Red blood cell (RBC) aggregation, a determinant of blood viscosity, plays an important role in blood flow rheology. RBC aggregation is induced by the adhesion of RBCs when the electrostatic repulsion between RBCs weakens owing to increases in protein and saturated fatty acid levels in blood, and excessive RBC aggregation may lead to various circulatory diseases. This study was conducted to establish a noninvasive quantitative method for the assessment of RBC aggregation. The spectrum of nonaggregating RBCs presents Rayleigh behavior, indicating that the power of a scattered wave is proportional to the fourth power of frequency. By dividing the measured power spectrum of echoes from scatterers by that from a silicone plate reflector, the frequency responses of transmitting and receiving transducers are removed from the former spectrum.

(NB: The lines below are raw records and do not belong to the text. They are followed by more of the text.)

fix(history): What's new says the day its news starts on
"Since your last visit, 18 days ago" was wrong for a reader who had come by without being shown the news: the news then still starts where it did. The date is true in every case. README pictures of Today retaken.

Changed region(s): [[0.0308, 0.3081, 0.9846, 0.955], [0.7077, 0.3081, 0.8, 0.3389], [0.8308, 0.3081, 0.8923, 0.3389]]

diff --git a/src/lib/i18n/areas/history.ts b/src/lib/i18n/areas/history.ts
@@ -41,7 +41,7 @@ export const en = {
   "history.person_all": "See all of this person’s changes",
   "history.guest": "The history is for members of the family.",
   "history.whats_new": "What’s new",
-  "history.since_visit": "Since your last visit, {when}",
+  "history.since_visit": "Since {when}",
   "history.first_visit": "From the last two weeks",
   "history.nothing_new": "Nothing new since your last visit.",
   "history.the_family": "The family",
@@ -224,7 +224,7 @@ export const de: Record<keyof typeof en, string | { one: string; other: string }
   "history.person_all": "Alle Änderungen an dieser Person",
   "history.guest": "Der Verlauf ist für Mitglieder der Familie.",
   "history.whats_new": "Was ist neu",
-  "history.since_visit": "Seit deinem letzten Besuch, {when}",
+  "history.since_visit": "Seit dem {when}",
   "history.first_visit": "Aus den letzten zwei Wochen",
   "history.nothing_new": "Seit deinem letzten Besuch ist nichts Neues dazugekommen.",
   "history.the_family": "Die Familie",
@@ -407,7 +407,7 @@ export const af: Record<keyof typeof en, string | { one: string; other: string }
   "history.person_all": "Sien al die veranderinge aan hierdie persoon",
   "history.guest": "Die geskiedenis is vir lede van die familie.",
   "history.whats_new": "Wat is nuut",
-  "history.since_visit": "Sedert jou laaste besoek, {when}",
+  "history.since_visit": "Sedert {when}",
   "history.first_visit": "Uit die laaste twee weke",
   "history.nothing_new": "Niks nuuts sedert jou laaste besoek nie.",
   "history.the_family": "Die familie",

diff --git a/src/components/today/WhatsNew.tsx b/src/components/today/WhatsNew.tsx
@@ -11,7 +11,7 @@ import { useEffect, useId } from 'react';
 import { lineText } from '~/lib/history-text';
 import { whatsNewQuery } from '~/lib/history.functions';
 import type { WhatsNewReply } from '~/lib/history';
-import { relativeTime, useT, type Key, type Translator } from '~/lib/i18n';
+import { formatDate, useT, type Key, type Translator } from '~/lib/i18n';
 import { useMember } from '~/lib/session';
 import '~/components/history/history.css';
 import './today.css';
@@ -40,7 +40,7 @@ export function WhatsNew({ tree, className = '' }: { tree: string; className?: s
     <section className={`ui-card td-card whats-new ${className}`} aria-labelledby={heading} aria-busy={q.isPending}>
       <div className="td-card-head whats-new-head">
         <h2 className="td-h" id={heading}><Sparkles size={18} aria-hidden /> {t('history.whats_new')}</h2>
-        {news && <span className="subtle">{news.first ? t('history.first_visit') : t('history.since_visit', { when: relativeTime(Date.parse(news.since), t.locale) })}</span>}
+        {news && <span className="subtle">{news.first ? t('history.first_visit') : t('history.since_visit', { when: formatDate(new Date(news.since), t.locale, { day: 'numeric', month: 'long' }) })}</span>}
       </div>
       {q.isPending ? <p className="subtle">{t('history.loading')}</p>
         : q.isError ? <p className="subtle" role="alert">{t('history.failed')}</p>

This normalized power spectrum changes linearly with respect to logarithmic frequency. In non-Rayleigh scattering, on the other hand, the spectral slope decreases because a larger scatterer behaves as a reflector and echoes from a reflector do not show frequency dependence. Therefore, it is possible to assess RBC aggregation using the spectral slope value. In this study, spherical scatterers with diameters of 5, 11, 15, and 30 μm were measured in basic experiments. The spectral slope of the normalized power spectrum of echoes from the lumen of the vein in the dorsum manus of a 24-year-old healthy male was close to that from microspheres with a diameter of 15μm, and the typical RBC diameter was smaller than this value. The frequency-dependent attenuation of ultrasound during propagation in a biomedical tissue was considered to be one reason for this. Furthermore, during avascularization, the slope gradually decreased owing to the aggregation of RBCs. These results show the possibility of using the proposed method for the noninvasive assessment of RBC aggregation.
ASJC Scopus subject areas
- Physics and Astronomy(all)